Here’s what you should know about student loan bankruptcy and how it works.


What Is Student Loan Bankruptcy?

First and foremost, you should know there’s no special type of bankruptcy for student loan debt. And although you may have read that bankruptcy will not eliminate the student loan debt you owe, that’s not entirely true.


You may be able to get your student loans partially or entirely discharged by filing for Chapter 7 or Chapter 13 bankruptcy. However, you must prove that continuing to make student loan payments would cause you undue hardship.


How Does Student Loan Bankruptcy Work?

If you have a substantial amount of student debt and are struggling to make your required payments, chances are your student loans aren’t your singular source of financial stress. And if they are, you’re unlikely to succeed in getting them discharged through bankruptcy.


That’s because getting student loan debt discharged in bankruptcy isn’t easy, and ultimately, the court determines whether you qualify for discharge based on your financial situation.


To absolve yourself of the student loan debt you owe, you must first file for Chapter 7 or Chapter 13 bankruptcy. In addition to completing all of the required paperwork and steps to file for bankruptcy, you must also file something called an adversary proceeding (AP) if you want your student loans considered for discharge.


For a more in-depth look at student loan bankruptcy, see Student Loans and Minnesota Bankruptcy: How to Discharge Student Loans.


Factors to Consider Before Filing for Student Loan Bankruptcy

Filing for bankruptcy and filing an adversary proceeding does not guarantee that your student loan debt will be discharged. As such, it’s important to consider how filing may impact your finances in the event your student debt does not qualify for discharge.

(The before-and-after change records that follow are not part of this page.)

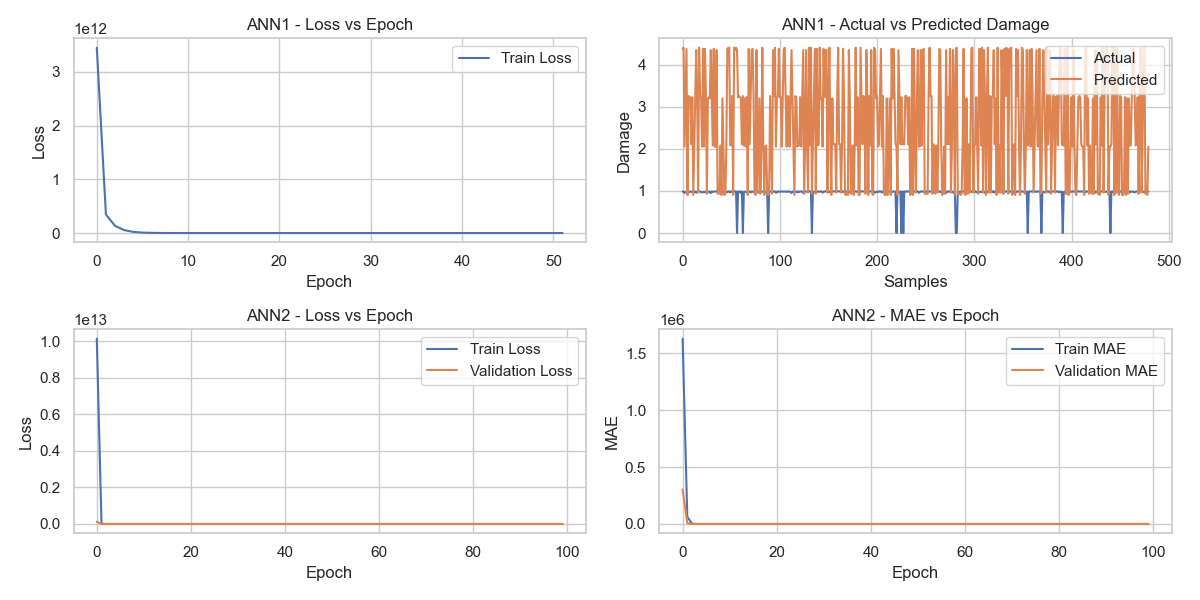
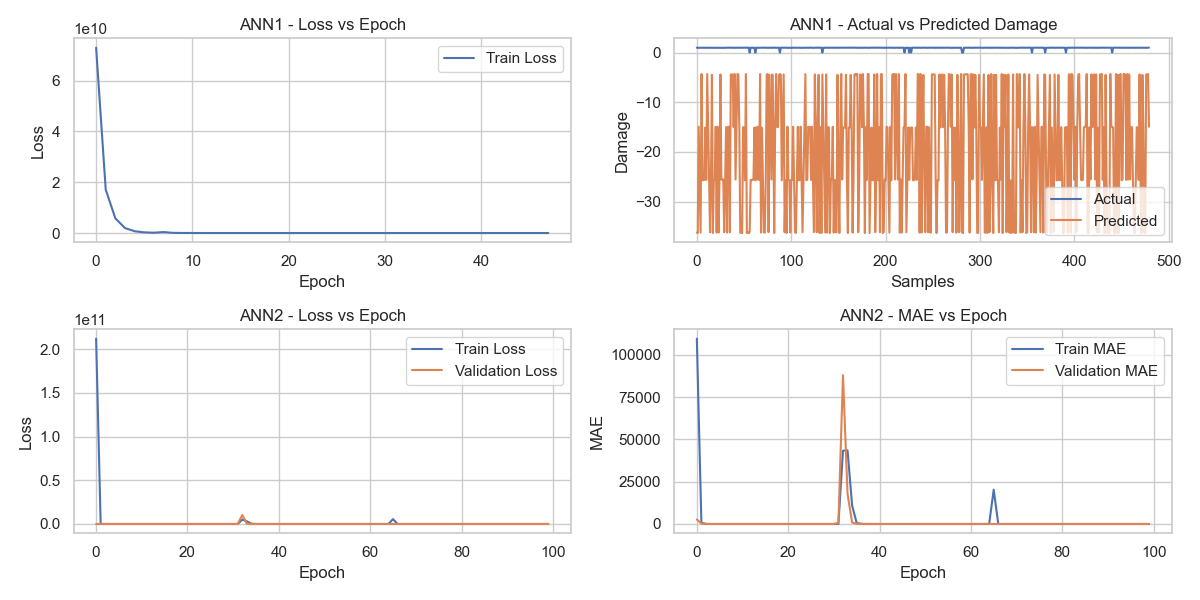
Implement Dataset Creation, Visualization, and ANN Models for Damage Analysis

diff --git a/main.py b/main.py
@@ -263,3 +263,49 @@ plt.title('ANN1 - Actual vs Predicted Damage')
 plt.tight_layout()
 plt.savefig('ANN_p.png',bbox_inches=None)
 plt.show()
+
+
+
+
+
+X = df[['sigma_max', 'delta_u', 'delta_max', 'alpha', 'delta']].values
+y = df['damage'].values.reshape(-1, 1)
+
+scaler = StandardScaler()
+X = scaler.fit_transform(X)
+
+X_train, X_test, y_train, y_test = train_test_split(X, y, test_size=0.2, random_state=42)
+
+model1 = MLPRegressor(hidden_layer_sizes=(100, 50, 25), activation='relu', solver='adam', learning_rate_init=0.001, max_iter=100, batch_size=32, random_state=42)
+
+model1.fit(X_train, y_train.ravel())
+
+train_loss1 = model1.loss_
+y_pred1 = model1.predict(X_test)
+test_loss1 = np.mean((y_test - y_pred1) ** 2)
+test_mae1 = np.mean(np.abs(y_test - y_pred1))
+
+print(f'ANN1 - Train Loss: {train_loss1}')
+print(f'ANN1 - Test Loss: {test_loss1}')
+print(f'ANN1 - Test MAE: {test_mae1}')
+
+plt.figure(figsize=(12, 6))
+
+plt.subplot(2, 1, 1)
+plt.plot(model1.loss_curve_, label='Train Loss')
+plt.xlabel('Epoch')
+plt.ylabel('Loss')
+plt.legend()
+plt.title('ANN1 - Loss vs Epoch')
+
+plt.subplot(2, 1, 2)
+plt.plot(y_test, label='Actual')
+plt.plot(y_pred1, label='Predicted')
+plt.xlabel('Samples')
+plt.ylabel('Damage')
+plt.legend()
+plt.title('ANN1 - Actual vs Predicted Damage')
+
+plt.tight_layout()
+plt.savefig('ANN_p2.png',bbox_inches=None)
+plt.show()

Here are a few of the most important factors to consider.

The type of student loans you have.

If you have private loans, you may have a better chance of getting those loans discharged because federal loans offer income-driven repayment plans and private loans do not.

Whether you have other high-priority debts.

If you file for Chapter 13 bankruptcy and have other high-priority debts, you’ll be required to pay back those debts first. Even if the court reduces the size of your student loan payments, your loans will continue accruing interest, which will only add to the amount you already owe. 

Whether your only debt is your student loan debt.

If the only substantial debt you have is student loan debt, the court may view your case as an intentional strategy to avoid paying back your loans. Ultimately, you’re not likely to win your case.


Get a Free Student Loan Bankruptcy Consultation in the Twin Cities

If you’re considering bankruptcy because you owe an overwhelming amount of student loan debt, don’t hesitate to reach out to Ron Lundquist, Attorney at Law for help. As one of Minnesota’s leading bankruptcy attorneys, Ron has helped thousands of clients with their debt relief needs over the last 20 years. If you’re drowning in student debt, he may be able to help you, too.


To learn more about your student loan debt relief options, feel free to request a free consultation online or call the office at 651-454-0007 to get started.